TOKYO, Japan — The United States Wheelchair Rugby Team beat New Zealand yesterday at their very first Tokyo 2020 Paralympic match, winning 65-35 and starting strong. Today they kept the momentum up, winning against rival Canada 58-54 in the pool phase for group B, led by Team USA flag-bearer Chuck Aoki with 30 tries.
Someone watching during the first half would have their head would spin from the speed with which the teams alternated getting the ball past each other’s goal lines. When one team scored, the other would swoop in and snag a try immediately after. They stayed at each other’s heels, one team then the other- toe to toe like a great boxing match for the entire first two quarters.
“Canada plays a really tough, aggressive form of defense, and so we’ve got to weather that too and I thought we did a better job in the second half doing that. First half, maybe we weren’t ready for it,” said team co-captain Joe Delagrave.
It wasn’t until the second half that they were able to “widen the gap,” as Delagrave put it.
Canada’s Zak Madell gave the U.S. a run for its money with 31 tries, one more than Aoki scored during the match.
“[Us and Canada] know each other really, really well, and so it’s like, who is gonna execute?” said Delagrave.
“Know each other well” may even be an understatement when referring to USA and Canada in wheelchair rugby.
The history behind the deep-rooted rivalry between the U.S. and Canadian teams is a long and complicated one, but also one that has evolved throughout the years and taken on a friendlier tone than the days of 2005 documentary film “Murderball.”
“Canada is a phenomenal opponent, they brought their A-game, and to get a win in such a challenging game like that is awesome,” Aoki said. “We were kind of letting them dictate the pace, them dictate the flow of the game, and so it was a little frustrating, but I thought we did a nice job of settling down in the second quarter, and in the third and the fourth, and really taking control of the initiative.”
Having to go up against fearsome competitors day after day must be exhausting, but the team maintains their adrenaline to come out on top.
“We just keep the energy up all the way through. . . A lot of the guys have natural high levels of energy.

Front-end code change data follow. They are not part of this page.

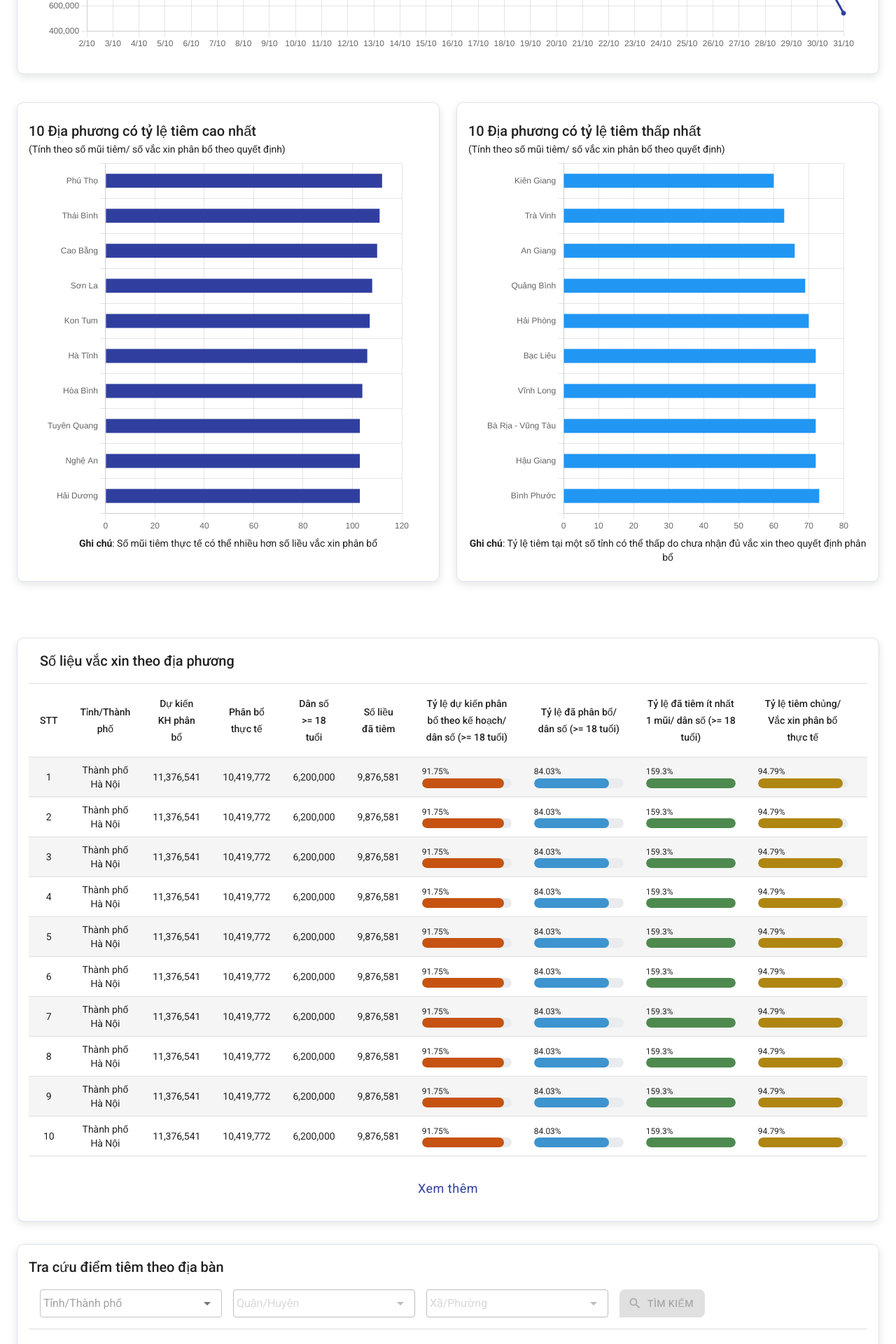
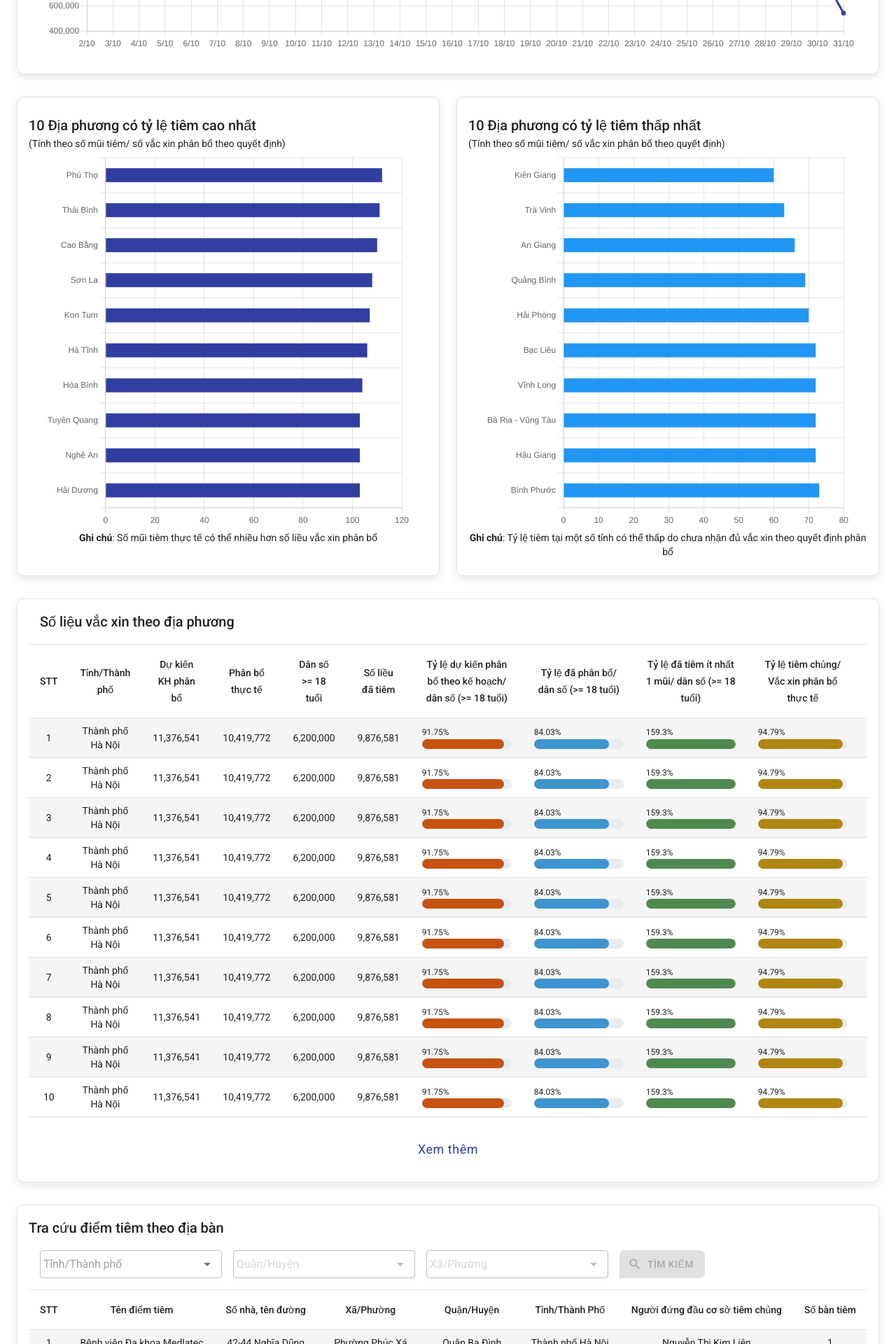
Before and after one commit to zinza-d2-training/long-react, a React (Create React App) app: page / in a window 1280 px wide. Shown: the part 640-2560 px from the top of the page at 70% size. Built offline with nearby package versions, Linux system fonts and the light colour scheme; the HTML template or start-up script is replaced by a standard one; a web font is replaced by a local one.

Commit message:
Fix padding

```diff
--- a/src/pages/Home/index.tsx
+++ b/src/pages/Home/index.tsx
@@ -270,7 +270,7 @@ export const Home = () => {
               height={100}
             />
           </Box>
-          <Box sx={{ display: 'flex', mt: 5 }}>
+          <Box sx={{ display: 'flex', mt: 4 }}>
             <Stack
               sx={{
                 ...boxStyle,
@@ -369,7 +369,7 @@ export const Home = () => {
               </Typography>
             </Stack>
           </Box>
-          <Box sx={boxStyle} mt={10} px={2}>
+          <Box sx={boxStyle} mt={4} px={2}>
             <Typography variant="h6" p={2}>
               {t('Số liệu vắc xin theo địa phương')}
             </Typography>
--- a/src/theme/layout/Layout.tsx
+++ b/src/theme/layout/Layout.tsx
@@ -29,7 +29,7 @@ export const AppLayout: FC = (props) => {
           display: 'flex',
           flexDirection: 'column',
           pt: '80px',
-          pb: 3
+          pb: 4
         }}>
         {props.children}
       </Box>
```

I like to recover a lot, get a lot of rest and recovery, and be prepared to come out the next day hard,” said Joshua Wheeler.
The team had to switch jerseys in the halftime due to visibility issues; USA and Canada were both outfitted in black, making it difficult for referees and the audience to tell them apart. They re-emerged in white, and Delagrave joked that they were like “The Mighty Ducks 2.”
They all seemed in good spirits after having won their second preliminary match, and none of them expressed having had even a moment of doubt in their ability to win the game.
“I was pretty confident the whole way though. Even when we were down by three, whenever that was, I was pretty confident that we were gonna bring it back,” said Wheeler.
And bring it back they did. All the way back past Canada’s goal line for the winning score.
The team’s last gold medal was in Beijing in 2008; They lost to Australia in a match for gold at the 2016 Rio Paralympics. This might just be their chance for a rematch.
“We took a lot of hits today and we came out on top, so I think it will give our team a lot of confidence knowing that whatever adversity we face in the next few days, we’ll be able to fight through it and hopefully come out on top again,” Aoki said.
U.S. Head Coach James Gumbert also feels that the team is ready to face any challenge.
“We are sharp (and) I feel very confident about our ability to go out and play with anybody in this tournament,” said Gumbert.
For team Canada it will be a tough battle to the next round as it stands now. Canada sits at the bottom of the pool with New Zealand, Great Britain, and The United States above them in that order. With the win, the United States finds a place in the next round.
The United States next plays Great Britain, finishing off Pool play on August 27th at 20:30 local time, (4:30 AM EST).